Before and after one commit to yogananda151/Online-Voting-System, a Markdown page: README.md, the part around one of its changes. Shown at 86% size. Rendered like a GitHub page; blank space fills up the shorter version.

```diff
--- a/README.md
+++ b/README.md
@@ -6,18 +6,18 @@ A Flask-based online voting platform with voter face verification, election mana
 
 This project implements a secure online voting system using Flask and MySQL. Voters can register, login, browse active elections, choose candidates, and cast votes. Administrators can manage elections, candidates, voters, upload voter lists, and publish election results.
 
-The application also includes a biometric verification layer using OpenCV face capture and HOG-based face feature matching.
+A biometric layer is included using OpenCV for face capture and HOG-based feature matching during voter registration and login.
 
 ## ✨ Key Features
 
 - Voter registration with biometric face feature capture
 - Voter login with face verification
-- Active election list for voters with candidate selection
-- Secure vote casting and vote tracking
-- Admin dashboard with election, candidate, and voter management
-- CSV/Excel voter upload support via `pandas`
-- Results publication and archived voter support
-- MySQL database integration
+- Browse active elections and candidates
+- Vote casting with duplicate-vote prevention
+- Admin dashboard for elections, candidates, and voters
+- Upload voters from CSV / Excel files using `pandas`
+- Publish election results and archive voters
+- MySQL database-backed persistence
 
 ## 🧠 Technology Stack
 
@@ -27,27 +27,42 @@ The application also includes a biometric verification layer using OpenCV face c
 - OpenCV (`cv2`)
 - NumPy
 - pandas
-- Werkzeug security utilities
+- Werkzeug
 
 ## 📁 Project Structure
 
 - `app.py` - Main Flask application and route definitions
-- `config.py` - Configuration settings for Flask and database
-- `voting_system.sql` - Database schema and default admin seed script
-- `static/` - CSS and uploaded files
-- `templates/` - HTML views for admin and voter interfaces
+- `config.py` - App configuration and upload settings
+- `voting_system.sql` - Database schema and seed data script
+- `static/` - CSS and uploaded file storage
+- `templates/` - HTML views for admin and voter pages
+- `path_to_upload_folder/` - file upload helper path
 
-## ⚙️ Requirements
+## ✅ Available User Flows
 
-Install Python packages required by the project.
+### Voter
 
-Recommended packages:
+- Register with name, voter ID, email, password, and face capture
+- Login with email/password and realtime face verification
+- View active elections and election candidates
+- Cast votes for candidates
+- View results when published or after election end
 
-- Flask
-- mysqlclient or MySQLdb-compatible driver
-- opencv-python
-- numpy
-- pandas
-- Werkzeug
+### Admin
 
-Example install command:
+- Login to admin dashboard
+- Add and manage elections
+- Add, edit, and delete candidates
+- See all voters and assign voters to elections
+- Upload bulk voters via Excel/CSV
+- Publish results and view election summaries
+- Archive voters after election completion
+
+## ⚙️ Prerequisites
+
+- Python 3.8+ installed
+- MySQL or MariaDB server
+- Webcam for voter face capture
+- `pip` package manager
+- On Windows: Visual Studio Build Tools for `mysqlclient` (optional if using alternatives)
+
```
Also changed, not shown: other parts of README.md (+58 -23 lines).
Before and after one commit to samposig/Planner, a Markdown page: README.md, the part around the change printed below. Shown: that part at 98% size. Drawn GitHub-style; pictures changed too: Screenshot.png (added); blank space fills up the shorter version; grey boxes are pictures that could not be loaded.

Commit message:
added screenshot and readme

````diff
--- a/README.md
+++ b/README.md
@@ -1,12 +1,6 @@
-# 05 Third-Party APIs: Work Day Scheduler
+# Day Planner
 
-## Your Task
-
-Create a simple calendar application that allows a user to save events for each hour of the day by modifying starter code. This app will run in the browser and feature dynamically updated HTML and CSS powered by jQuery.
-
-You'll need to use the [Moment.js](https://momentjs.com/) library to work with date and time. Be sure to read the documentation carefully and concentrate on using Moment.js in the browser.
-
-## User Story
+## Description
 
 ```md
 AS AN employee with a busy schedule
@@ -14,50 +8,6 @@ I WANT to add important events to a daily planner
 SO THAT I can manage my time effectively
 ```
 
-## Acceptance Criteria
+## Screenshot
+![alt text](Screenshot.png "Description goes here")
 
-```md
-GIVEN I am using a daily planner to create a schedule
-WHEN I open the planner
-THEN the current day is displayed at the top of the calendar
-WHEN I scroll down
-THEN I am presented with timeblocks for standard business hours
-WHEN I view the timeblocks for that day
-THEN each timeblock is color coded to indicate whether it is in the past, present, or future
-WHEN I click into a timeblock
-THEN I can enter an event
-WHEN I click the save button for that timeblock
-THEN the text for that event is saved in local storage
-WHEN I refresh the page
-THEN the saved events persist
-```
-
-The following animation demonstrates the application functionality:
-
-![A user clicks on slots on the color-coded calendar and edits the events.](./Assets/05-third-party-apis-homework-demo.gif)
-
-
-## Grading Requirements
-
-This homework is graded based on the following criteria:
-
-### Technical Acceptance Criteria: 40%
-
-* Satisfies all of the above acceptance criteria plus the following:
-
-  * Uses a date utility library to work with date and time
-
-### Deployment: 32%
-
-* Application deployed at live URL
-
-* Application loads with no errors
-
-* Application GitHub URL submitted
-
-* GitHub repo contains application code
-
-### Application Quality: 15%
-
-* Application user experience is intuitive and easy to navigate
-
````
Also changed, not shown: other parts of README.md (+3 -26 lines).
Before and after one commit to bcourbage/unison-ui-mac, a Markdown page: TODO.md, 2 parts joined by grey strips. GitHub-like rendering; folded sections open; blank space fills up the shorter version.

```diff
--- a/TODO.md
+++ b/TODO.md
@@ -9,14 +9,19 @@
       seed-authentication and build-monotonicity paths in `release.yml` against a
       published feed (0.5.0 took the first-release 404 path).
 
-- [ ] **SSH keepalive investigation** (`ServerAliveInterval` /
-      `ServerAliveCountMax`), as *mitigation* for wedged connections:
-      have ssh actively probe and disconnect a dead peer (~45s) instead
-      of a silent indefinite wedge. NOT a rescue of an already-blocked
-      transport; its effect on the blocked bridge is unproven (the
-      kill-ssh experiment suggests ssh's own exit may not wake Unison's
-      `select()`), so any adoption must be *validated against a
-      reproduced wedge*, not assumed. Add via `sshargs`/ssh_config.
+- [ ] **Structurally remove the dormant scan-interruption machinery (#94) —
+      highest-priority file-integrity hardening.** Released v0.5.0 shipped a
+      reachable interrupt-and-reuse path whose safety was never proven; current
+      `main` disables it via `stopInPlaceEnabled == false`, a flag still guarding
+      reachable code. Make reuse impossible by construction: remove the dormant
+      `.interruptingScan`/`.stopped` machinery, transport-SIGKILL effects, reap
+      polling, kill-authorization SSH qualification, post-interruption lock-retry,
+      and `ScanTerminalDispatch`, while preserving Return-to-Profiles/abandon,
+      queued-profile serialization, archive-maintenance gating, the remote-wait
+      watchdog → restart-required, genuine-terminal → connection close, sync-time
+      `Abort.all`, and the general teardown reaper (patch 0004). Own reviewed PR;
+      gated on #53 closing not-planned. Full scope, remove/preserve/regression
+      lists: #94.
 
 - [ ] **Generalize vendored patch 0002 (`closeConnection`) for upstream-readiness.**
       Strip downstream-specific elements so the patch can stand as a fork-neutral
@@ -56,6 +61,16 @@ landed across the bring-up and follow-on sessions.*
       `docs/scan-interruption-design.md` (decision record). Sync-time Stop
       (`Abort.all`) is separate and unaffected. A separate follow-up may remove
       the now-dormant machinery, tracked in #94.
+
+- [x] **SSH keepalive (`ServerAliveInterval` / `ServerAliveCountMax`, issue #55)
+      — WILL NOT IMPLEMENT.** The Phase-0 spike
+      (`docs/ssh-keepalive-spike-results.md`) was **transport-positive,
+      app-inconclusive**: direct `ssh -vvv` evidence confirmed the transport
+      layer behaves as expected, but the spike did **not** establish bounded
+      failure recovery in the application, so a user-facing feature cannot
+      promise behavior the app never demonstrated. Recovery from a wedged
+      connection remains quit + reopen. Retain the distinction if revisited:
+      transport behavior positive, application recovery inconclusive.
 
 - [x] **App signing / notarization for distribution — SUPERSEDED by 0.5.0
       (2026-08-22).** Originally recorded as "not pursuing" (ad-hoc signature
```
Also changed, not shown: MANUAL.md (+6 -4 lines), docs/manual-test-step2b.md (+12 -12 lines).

----------------------------------------

> [Assignment] Where a line of the records includes "dormant", copy it.

> [Reply]
+- [ ] **Structurally remove the dormant scan-interruption machinery (#94) —
+      reachable code. Make reuse impossible by construction: remove the dormant
       the now-dormant machinery, tracked in #94.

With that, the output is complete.